■ TO DO
Of all the entries below, only the lines from the one with "map[*websocket.Conn] = msg.Sender" up to and including the one with "->> WebSocket: SEEN" are to be duplicated exactly.

[Data records]
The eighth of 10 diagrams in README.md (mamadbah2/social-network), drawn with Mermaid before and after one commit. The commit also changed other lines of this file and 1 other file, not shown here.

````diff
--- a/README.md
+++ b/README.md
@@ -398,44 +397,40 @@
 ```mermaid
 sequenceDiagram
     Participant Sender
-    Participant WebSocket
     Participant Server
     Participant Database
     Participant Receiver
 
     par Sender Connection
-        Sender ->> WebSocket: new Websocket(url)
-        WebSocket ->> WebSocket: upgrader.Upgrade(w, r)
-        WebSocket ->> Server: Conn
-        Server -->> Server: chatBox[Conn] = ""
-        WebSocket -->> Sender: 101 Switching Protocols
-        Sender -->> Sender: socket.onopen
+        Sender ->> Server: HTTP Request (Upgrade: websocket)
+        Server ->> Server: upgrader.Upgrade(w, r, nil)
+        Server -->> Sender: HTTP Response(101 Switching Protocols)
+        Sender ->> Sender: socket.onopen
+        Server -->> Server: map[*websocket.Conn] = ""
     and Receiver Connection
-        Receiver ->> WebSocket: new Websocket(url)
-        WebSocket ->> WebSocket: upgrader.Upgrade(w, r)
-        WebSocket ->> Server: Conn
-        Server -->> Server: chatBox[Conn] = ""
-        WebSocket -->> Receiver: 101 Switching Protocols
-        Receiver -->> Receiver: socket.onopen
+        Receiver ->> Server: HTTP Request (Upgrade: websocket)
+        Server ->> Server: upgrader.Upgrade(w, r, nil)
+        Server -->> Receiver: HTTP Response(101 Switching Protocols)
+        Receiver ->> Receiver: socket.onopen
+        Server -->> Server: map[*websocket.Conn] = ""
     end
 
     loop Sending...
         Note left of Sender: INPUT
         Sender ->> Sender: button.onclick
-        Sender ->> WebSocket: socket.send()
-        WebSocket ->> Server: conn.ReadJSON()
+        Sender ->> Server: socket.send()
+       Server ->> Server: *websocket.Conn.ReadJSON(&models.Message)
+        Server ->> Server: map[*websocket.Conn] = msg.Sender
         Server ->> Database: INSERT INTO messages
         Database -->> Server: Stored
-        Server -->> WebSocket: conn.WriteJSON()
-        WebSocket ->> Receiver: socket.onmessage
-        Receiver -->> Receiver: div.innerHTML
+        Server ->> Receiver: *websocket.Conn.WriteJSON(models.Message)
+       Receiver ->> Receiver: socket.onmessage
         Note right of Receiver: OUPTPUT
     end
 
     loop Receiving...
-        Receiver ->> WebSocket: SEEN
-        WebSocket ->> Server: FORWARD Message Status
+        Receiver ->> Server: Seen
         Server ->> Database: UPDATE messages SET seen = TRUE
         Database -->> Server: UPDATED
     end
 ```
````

■ EXERCISE SOLUTION
+        Server ->> Server: map[*websocket.Conn] = msg.Sender
         Server ->> Database: INSERT INTO messages
         Database -->> Server: Stored
-        Server -->> WebSocket: conn.WriteJSON()
-        WebSocket ->> Receiver: socket.onmessage
-        Receiver -->> Receiver: div.innerHTML
+        Server ->> Receiver: *websocket.Conn.WriteJSON(models.Message)
+       Receiver ->> Receiver: socket.onmessage
         Note right of Receiver: OUPTPUT
     end
 
     loop Receiving...
-        Receiver ->> WebSocket: SEEN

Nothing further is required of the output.